How well do we really know our coffee?
While I understand that that sounds like an odd question, it is one that should be posed. Seriously, how well do you know your cup of coffee? How attached to this black goodness are you? Really this can be thought of for most things in life, our clothing, our food, our cars, appliances, bedding and the list goes on and on . What do we know about what we consume, use and ingest?
If you follow our blogs you may have noticed many of our queries are centered around coffee and ethics, and of course clothing production ethics and the integral connection between Haiti and Canada, and well consumption in general. But back to the point of this blog. How did coffee come about? Have you ever thought to yourself: how did someone think ‘hmm I am going to pick this flower, reveal a bean that is inside, shell it, sort it, roast it, grind it and then pour water over these grinds so I may drink it to enhance my alertness‘. Seriously, whoever came to this realization is kind of like a god to me. Though one could argue possibly the alternative, as coffee has been a crop that has annihilated many a country’s agricultural sector, and therefore rather than god-like they could be viewed as foe. But for simplistic reasons, let us assume this person had this idea because he/she knew that coffee and the culture that surrounds it is a perfect way to unite people when done ethically.

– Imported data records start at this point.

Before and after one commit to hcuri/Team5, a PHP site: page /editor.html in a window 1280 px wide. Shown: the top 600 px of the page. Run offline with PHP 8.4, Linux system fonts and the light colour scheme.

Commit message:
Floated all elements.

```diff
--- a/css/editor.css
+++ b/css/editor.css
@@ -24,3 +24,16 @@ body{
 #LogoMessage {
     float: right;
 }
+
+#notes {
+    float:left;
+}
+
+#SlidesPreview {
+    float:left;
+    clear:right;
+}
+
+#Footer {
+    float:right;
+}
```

So, where or rather how did the idea originate? Most research points to Ethiopia as the birthing place of coffee. As an interesting side note, a little research will lead you to find that Startbucks went through a dispute over intellectual property rights with Ethiopian coffee farmers, particularly over the Harar, Yigarcheffe and Sidamo coffee beans fbetween 2002-2007. The chairman of Starbucks and the prime minister of Ethiopia, Meles, came to an agreemement in 2006 and settled the dispute. Though many argue that Starbucks does not do enough to uphold labour and environmental standards to make up for the vast amount of environmental and human degradation it causes across the globe. This in itself could be the focus of an entirely different post..or book, we’ll work on that:)

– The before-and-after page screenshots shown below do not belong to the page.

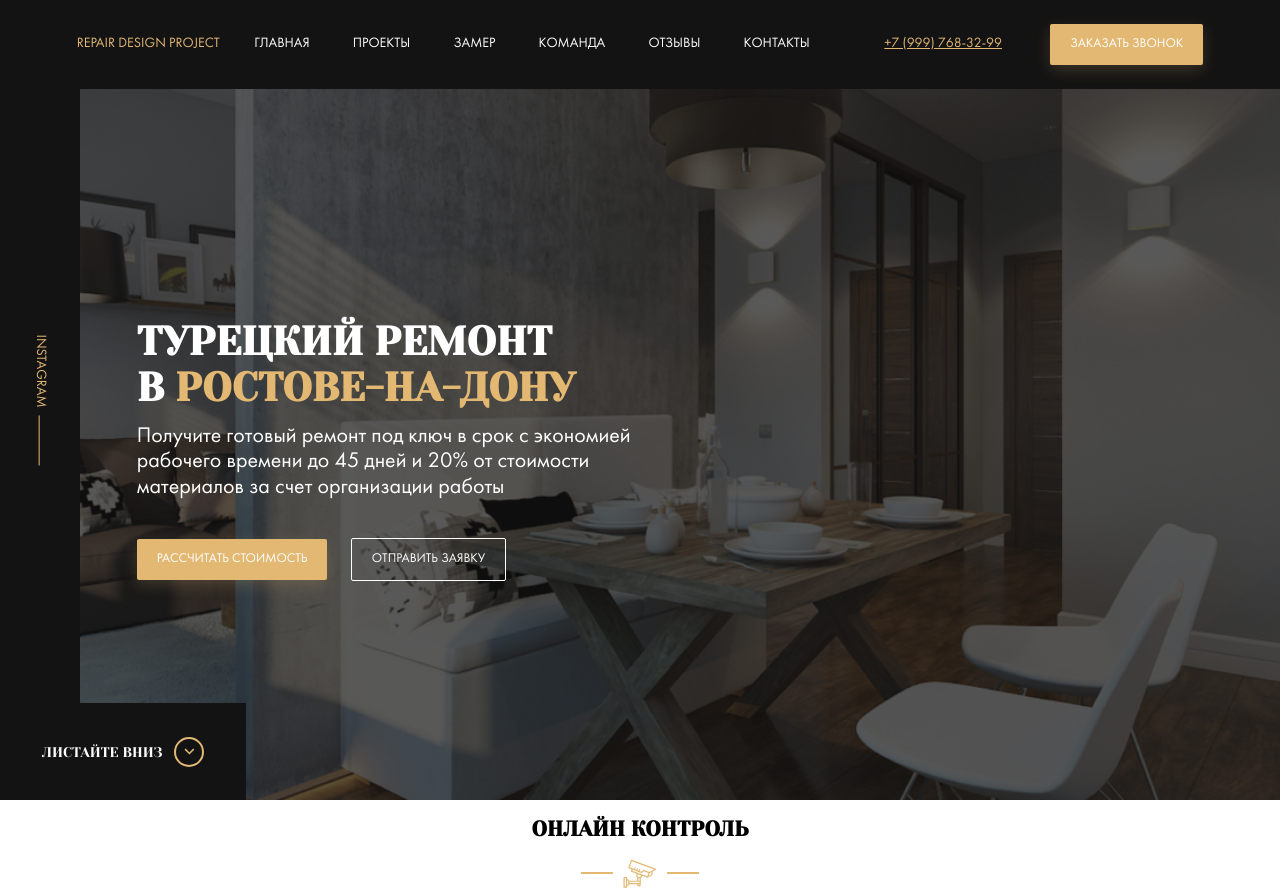
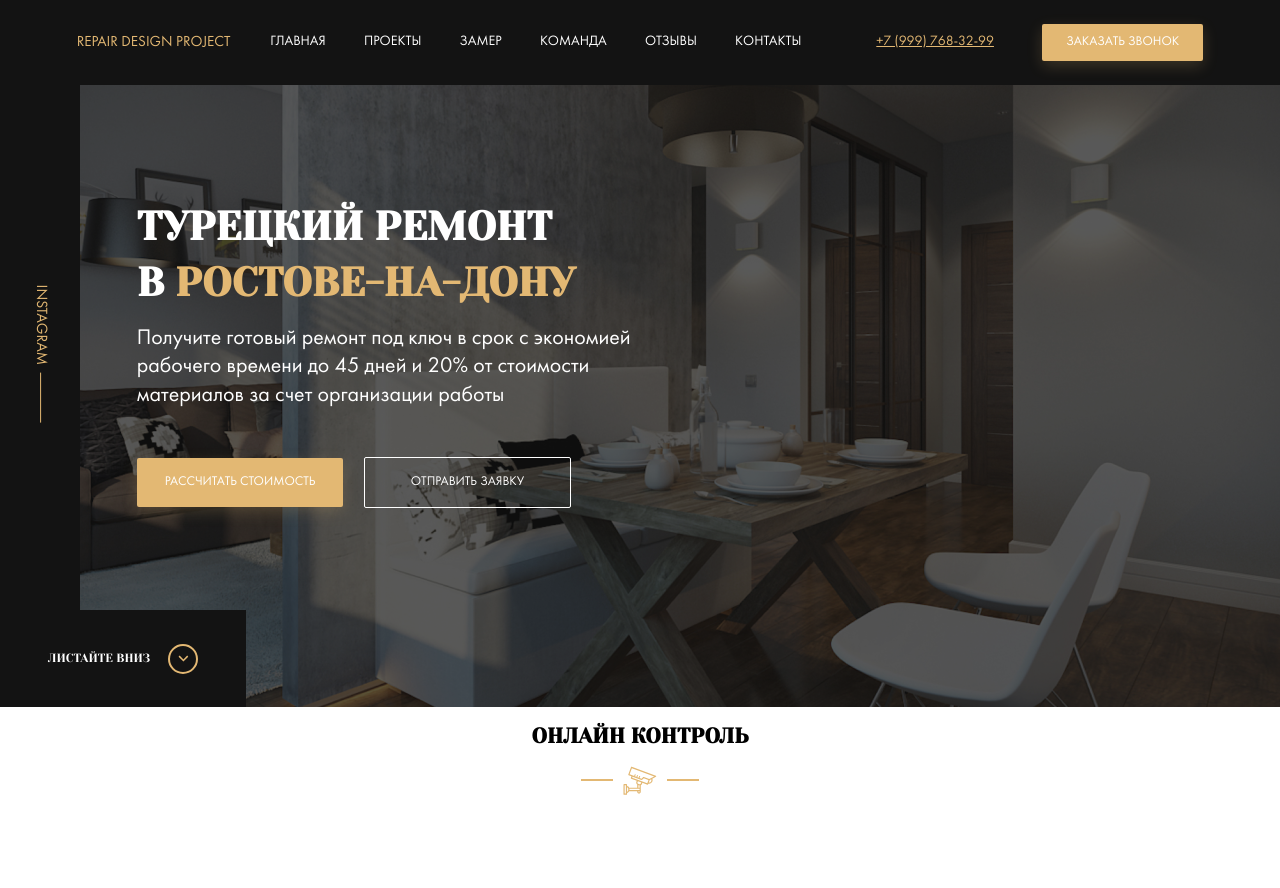
Before and after one commit to dianatruuse/repair_design, a website: page index.html in a window 1280 px wide. After the commit the page ends 800 px from the top, so only its background shows below. Drawn offline with Linux system fonts and the light colour scheme; files whose address does not match are found by name.

Commit message:
refact: make hero and header with pixelperfect

```diff
--- a/index.html
+++ b/index.html
@@ -45,8 +45,8 @@
           <p class="hero__text">Получите готовый ремонт под ключ в срок с экономией рабочего времени до 45 дней
             и 20% от
             стоимости материалов за счет организации работы</p>
-          <button class="button hero__button button--primary">Рассчитать стоимость</button>
-          <button class="button hero__button button--outline">Отправить заявку</button>
+          <button class="button hero__button hero__button--primary button--primary">Рассчитать стоимость</button>
+          <button class="button hero__button hero__button--outline button--outline">Отправить заявку</button>
         </div>
         <!-- / .hero__content-->
       </div>
--- a/sass/_interface.sass
+++ b/sass/_interface.sass
@@ -1,5 +1,4 @@
 .button
-  padding: 13px 20px
   border: none
   border-radius: 2px
   text-transform: uppercase
--- a/sass/templates/_header.sass
+++ b/sass/templates/_header.sass
@@ -12,6 +12,7 @@
   align-items: center
 .logo
   margin: 0
+  font-size: 1.075rem
   color: $primary
   text-transform: uppercase
 .nav
@@ -19,7 +20,7 @@
     color: $light
     text-decoration: none
     text-transform: uppercase
-    margin-right: 2.85rem
+    margin-right: 2.5rem
     transition: color 0.2
     &:hover
       color: $primary
@@ -28,3 +29,5 @@
 .contacts
   &__phone
     margin-right: 45px
+  &__button
+    padding: 11px 24px
--- a/sass/templates/_hero.sass
+++ b/sass/templates/_hero.sass
@@ -4,8 +4,9 @@
   flex-direction: column
   justify-content: center
   padding-top: 100px
+  padding-bottom: 100px
   background: $dark url(../img/hero-bg.jpg) no-repeat center / cover
-  height: 100vh
+  height: 707px
   color: $light
   &::before
     content: ''
@@ -22,10 +23,15 @@
   &__text
     font-size: 1.57rem
     max-width: 500px
-    margin-top: 13px
+    line-height: 131%
+    margin: 0
+    margin-bottom: 3.3rem
   &__button
-    margin-top: 16px
-    margin-right: 20px
+    margin-right: 17px
+    &--primary
+      padding: 17px 28px;
+    &--outline
+      padding: 17px 46px;
   &__instagram
     position: absolute
     left: 0
@@ -41,6 +47,7 @@
     bottom: 0
     min-width: 17.6rem
     min-height: 6.92rem
+    font-size: 0.85rem
     font-family: 'Yeseva One', cursive
     background-color: $dark
     text-transform: uppercase
@@ -53,7 +60,7 @@
       height: 30px
       border: 2px solid $primary
       border-radius: 50%
-      margin-left: 12px
+      margin-left: 1.3rem
 .instagram
   display: flex
   justify-content: center
@@ -66,6 +73,7 @@
     text-decoration: none
     color: $primary
     transform: rotate(90deg)
+    font-size: 1.1rem
     &::after
       content: ''
       width: 50px
@@ -77,5 +85,7 @@
   font-family: 'Yeseva One', cursive
   text-transform: uppercase
   font-size: 2.857rem
+  line-height: 1.4
+  margin-bottom: 0.98rem
   &--primary
     color: $primary
```
Also changed, not shown: css/style.css.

Back to the point. One ‘COFFEE LEGEND‘ states claim that an Arabian shepherd, on the tip of the Arabian Peninsula, named Kaldi found his goats joyous and exuberant near a green leafed shrub with bright red cherries. After trying the berries himself and experiencing their powerful effect, Kaldi determined that this euphoric state was caused by the flower themselves. The stimulating effects were then used by monks at a local monastary in order to stay awake during long prayer hours. The cherries were distributed to other monastaries around the world. Coffee was birthed.
However, despite the mystical appeal of this legend, recent evidence would suggest that coffee does indeed originate from Ethiopia. Coffee is said to have originated on the plateaus of central Ethiopia and somehow made its way to Yemen where it has been cutltivated since the 6th century. With the first introduction of coffee houses in Cairo and Mecca coffee became a passion rather than just a stimulant. And thus coffee culture was born.
So there you have it. The birthing of coffee revealed. We can all rest easy now that this life altering question has been answered. But the real point of this post, aside from my curiosity, is to highlight the long life most things we consume have prior to coming into our physical possession. Coffee has played an integral role in cultures across the globe since the 6th Century. It is here to stay, as time has undoubtly shown. What is needed now most of all is to ensure it is grown, harvested, roasted and consumed in the most ethically sound way possible.
Looking for organic, fair trade, rain forest alliance, shade grown and bird friendly certifications are important and valid places to start. We definitely recommend talking to your barista. Beyond providing you with greater insight to the specific coffee origins of your cup and information on the cafe, you will build a lovely rapport and perhaps become regulars at cafes like Sway and I seem to have a knack for doing.